Sun07052015

News

Effective today, library cards free again in Los Altos

Both Los Altos libraries should see a spike in use soon.
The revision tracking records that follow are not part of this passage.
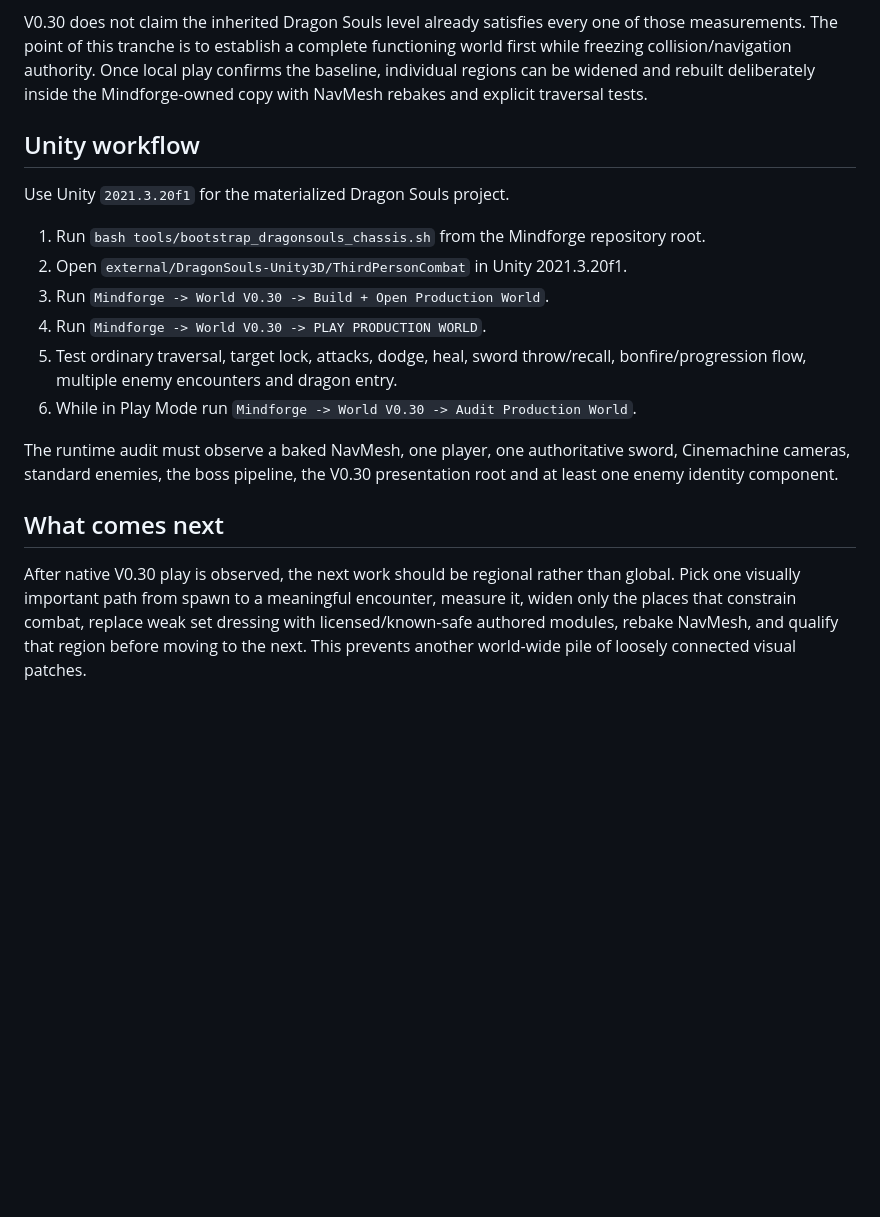
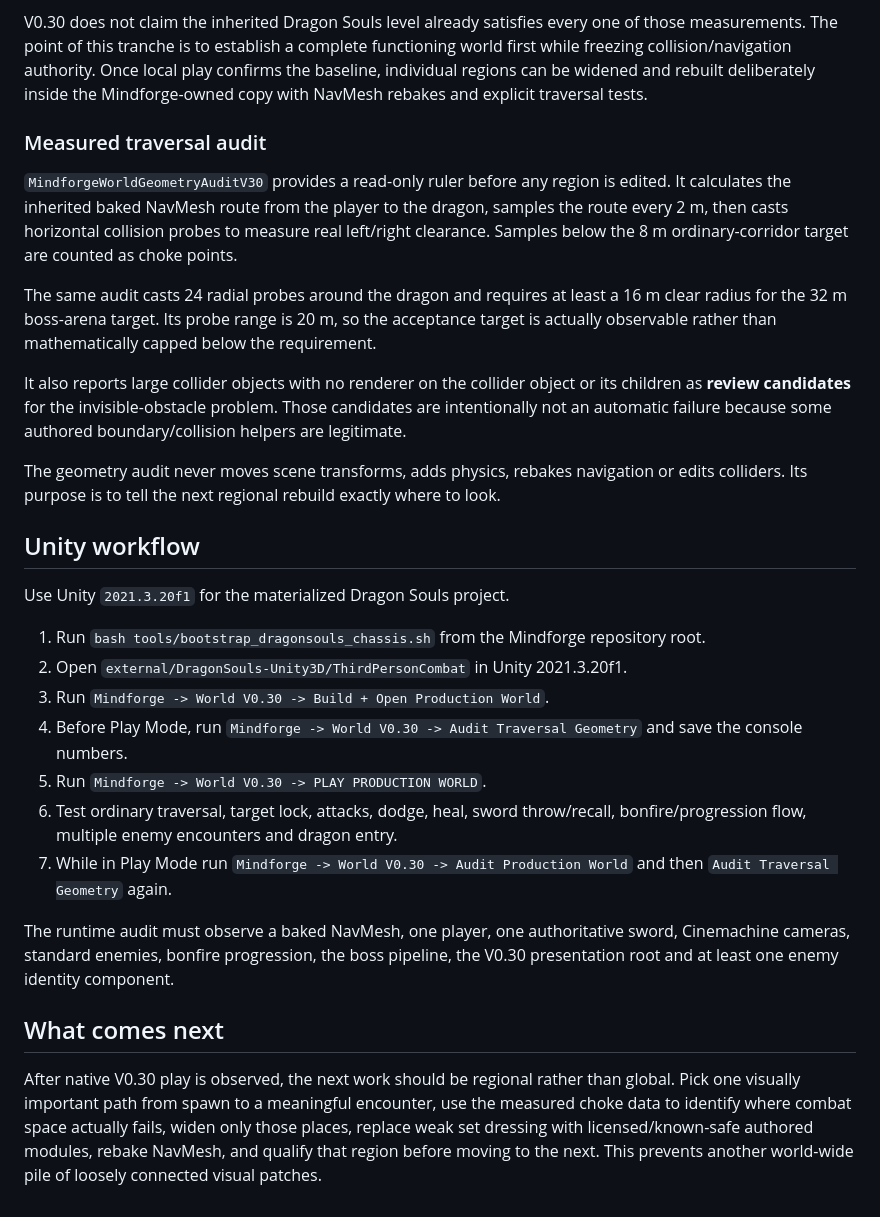
Before and after one commit to sidhulyalkar/mindforge, a Markdown page: docs/PRODUCTION_WORLD_V30.md, the part around the change. Drawn GitHub-style; blank space fills up the shorter version.

Commit message:
V0.30: document measured traversal audit workflow

```diff
--- a/docs/PRODUCTION_WORLD_V30.md
+++ b/docs/PRODUCTION_WORLD_V30.md
@@ -43,6 +43,16 @@ The production target remains:
 
 V0.30 does not claim the inherited Dragon Souls level already satisfies every one of those measurements. The point of this tranche is to establish a complete functioning world first while freezing collision/navigation authority. Once local play confirms the baseline, individual regions can be widened and rebuilt deliberately inside the Mindforge-owned copy with NavMesh rebakes and explicit traversal tests.
 
+### Measured traversal audit
+
+`MindforgeWorldGeometryAuditV30` provides a read-only ruler before any region is edited. It calculates the inherited baked NavMesh route from the player to the dragon, samples the route every 2 m, then casts horizontal collision probes to measure real left/right clearance. Samples below the 8 m ordinary-corridor target are counted as choke points.
+
+The same audit casts 24 radial probes around the dragon and requires at least a 16 m clear radius for the 32 m boss-arena target. Its probe range is 20 m, so the acceptance target is actually observable rather than mathematically capped below the requirement.
+
+It also reports large collider objects with no renderer on the collider object or its children as **review candidates** for the invisible-obstacle problem. Those candidates are intentionally not an automatic failure because some authored boundary/collision helpers are legitimate.
+
+The geometry audit never moves scene transforms, adds physics, rebakes navigation or edits colliders. Its purpose is to tell the next regional rebuild exactly where to look.
+
 ## Unity workflow
 
 Use Unity `2021.3.20f1` for the materialized Dragon Souls project.
@@ -50,12 +60,13 @@ Use Unity `2021.3.20f1` for the materialized Dragon Souls project.
 1. Run `bash tools/bootstrap_dragonsouls_chassis.sh` from the Mindforge repository root.
 2. Open `external/DragonSouls-Unity3D/ThirdPersonCombat` in Unity 2021.3.20f1.
 3. Run `Mindforge -> World V0.30 -> Build + Open Production World`.
-4. Run `Mindforge -> World V0.30 -> PLAY PRODUCTION WORLD`.
-5. Test ordinary traversal, target lock, attacks, dodge, heal, sword throw/recall, bonfire/progression flow, multiple enemy encounters and dragon entry.
-6. While in Play Mode run `Mindforge -> World V0.30 -> Audit Production World`.
+4. Before Play Mode, run `Mindforge -> World V0.30 -> Audit Traversal Geometry` and save the console numbers.
+5. Run `Mindforge -> World V0.30 -> PLAY PRODUCTION WORLD`.
+6. Test ordinary traversal, target lock, attacks, dodge, heal, sword throw/recall, bonfire/progression flow, multiple enemy encounters and dragon entry.
+7. While in Play Mode run `Mindforge -> World V0.30 -> Audit Production World` and then `Audit Traversal Geometry` again.
 
-The runtime audit must observe a baked NavMesh, one player, one authoritative sword, Cinemachine cameras, standard enemies, the boss pipeline, the V0.30 presentation root and at least one enemy identity component.
+The runtime audit must observe a baked NavMesh, one player, one authoritative sword, Cinemachine cameras, standard enemies, bonfire progression, the boss pipeline, the V0.30 presentation root and at least one enemy identity component.
 
 ## What comes next
 
-After native V0.30 play is observed, the next work should be regional rather than global. Pick one visually important path from spawn to a meaningful encounter, measure it, widen only the places that constrain combat, replace weak set dressing with licensed/known-safe authored modules, rebake NavMesh, and qualify that region before moving to the next. This prevents another world-wide pile of loosely connected visual patches.
+After native V0.30 play is observed, the next work should be regional rather than global. Pick one visually important path from spawn to a meaningful encounter, use the measured choke data to identify where combat space actually fails, widen only those places, replace weak set dressing with licensed/known-safe authored modules, rebake NavMesh, and qualify that region before moving to the next. This prevents another world-wide pile of loosely connected visual patches.
```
After the elimination of an $80 annual card fee that had been in place since 2011, nonresidents will receive free library cards at local libraries, effective today.

Residents of Mountain View ...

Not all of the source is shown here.